One of ten celebrated views of Penang by Robert Smith of the Bengal Engineers, who served in India between 1805 and 1830. Smith’s large finished pictures probably worked up in England from sketches made on the island during Smith’s two sojourns on the island, as Superintending Engineer and Executive Officer for Prince of Wales Island in 1814-15 and subsequently when charged with the completion of St George’s Church in 1817-19. Smith left Penang in 1819 and when on leave in England commissioned William Daniell to engrave his views, the set of ten aquatints published as Views of Prince of Wales Island on 1 January 1821. Wiliam Daniell also painted copies of Smith’s views, his canvases slightly larger (at approximately 70 x 100cm.) than Smith’s (at approximately 60 x 90cm.). The set of ten copies by Daniell are all in the Penang Museum, and were incorrectly attributed to Smith by Datuk Lim Chong Keat in his Penang Views 1770-1860 (Singapore, 1986, pls 36-45). Keat however did publish three other of Smith’s ten original pictures in the same book, the works all in the Penang Residency (op.cit., pls 46-8).
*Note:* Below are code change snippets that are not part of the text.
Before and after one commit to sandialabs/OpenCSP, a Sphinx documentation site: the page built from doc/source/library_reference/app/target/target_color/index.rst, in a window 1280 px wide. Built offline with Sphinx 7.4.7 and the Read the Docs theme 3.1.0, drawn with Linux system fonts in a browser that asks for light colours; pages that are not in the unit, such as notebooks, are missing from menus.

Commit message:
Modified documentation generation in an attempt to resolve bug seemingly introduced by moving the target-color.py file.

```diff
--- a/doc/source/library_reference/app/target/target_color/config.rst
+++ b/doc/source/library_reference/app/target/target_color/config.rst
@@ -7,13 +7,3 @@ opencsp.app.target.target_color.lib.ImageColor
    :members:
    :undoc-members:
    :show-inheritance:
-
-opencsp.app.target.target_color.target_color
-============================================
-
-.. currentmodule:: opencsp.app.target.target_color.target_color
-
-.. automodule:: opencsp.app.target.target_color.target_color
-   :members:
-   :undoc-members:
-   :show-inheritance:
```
The first of the Straits Settlements, Penang was ceded to the British East India Company by the Sultan of Kedah (in exchange for protection) in 1785, and was an important staging post and naval base for the British. The territory was named Prince of Wales Island by Captain Francis Light when he took formal possession of the island in 1786. Raffles worked as Deputy Secretary for the Governor of Penang in 1805-10, before going on to found Singapore in 1819. Penang, with Malacca and Singapore, became the Straits Settlements in 1826, governed from British India. Mount Erskine seen here in Smith’s painting was named for John James Erskine, Assistant Superintendant of Marine in Penang. Smith’s view, taken from the high slopes of the mountain, depicts the signalling station which served the shipping in North Channel, and below in the distance, George Town (named for George III), the bay on the left named after the island Pulau Tikus (Rat Island), and the mountains of the Malaysian mainland and the Prai River opposite.